PROBLEM TO WORK ON: For each line of the listing below that contains the string "Count", copy the line.

GIVEN ENTRIES:
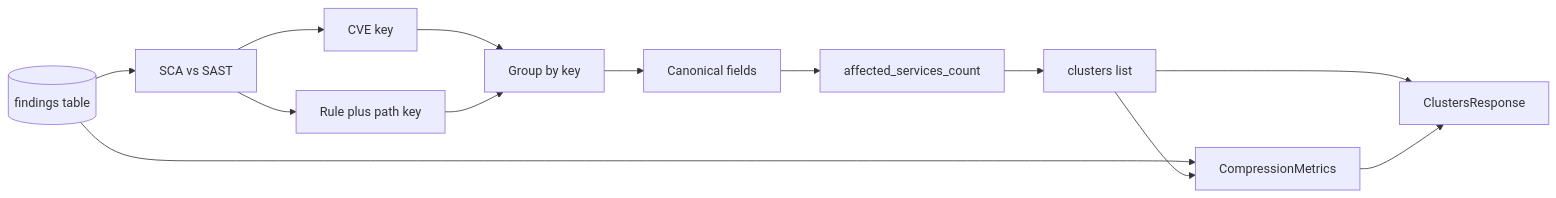
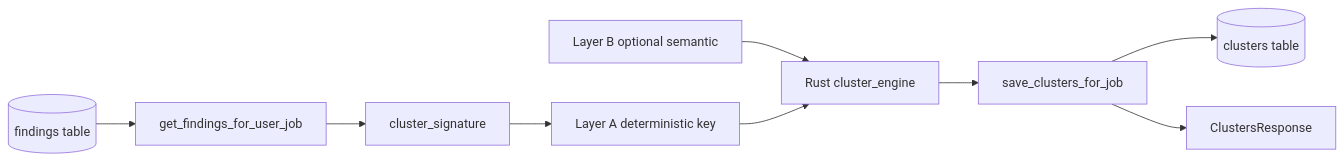
One commit to protektiq/helion changed the fourth of 8 diagrams in data_flow_diagram.md. Above: the diagram before and after it, drawn with Mermaid. The commit also changed other lines of this file and 13 other files, not shown here.

Commit message:
Make clustering actually deliver the PRD promise: fuzzy + semantic clustering (Rust) + optional vector similarity (Qdrant)

````diff
--- a/data_flow_diagram.md
+++ b/data_flow_diagram.md
@@ -78,25 +78,20 @@
 ```mermaid
 flowchart LR
   DB[(findings table)]
-  Classify[SCA vs SAST]
-  KeySCA[CVE key]
-  KeySAST[Rule plus path key]
-  Group[Group by key]
-  Canon[Canonical fields]
-  Count[affected_services_count]
-  Clusters[clusters list]
-  Metrics[CompressionMetrics]
+  Load[get_findings_for_user_job]
+  Sig[cluster_signature]
+  LayerA[Layer A deterministic key]
+  LayerB[Layer B optional semantic]
+  Rust[Rust cluster_engine]
+  Persist[save_clusters_for_job]
+  ClustersTable[(clusters table)]
   Response[ClustersResponse]
-  DB --> Classify
-  Classify --> KeySCA
-  Classify --> KeySAST
-  KeySCA --> Group
-  KeySAST --> Group
-  Group --> Canon
-  Canon --> Count
-  Count --> Clusters
-  DB --> Metrics
-  Clusters --> Metrics
-  Clusters --> Response
-  Metrics --> Response
+  DB --> Load
+  Load --> Sig
+  Sig --> LayerA
+  LayerB --> Rust
+  LayerA --> Rust
+  Rust --> Persist
+  Persist --> ClustersTable
+  Persist --> Response
 ```
````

YOUR RESPONSE:
-  Count[affected_services_count]
-  Canon --> Count
-  Count --> Clusters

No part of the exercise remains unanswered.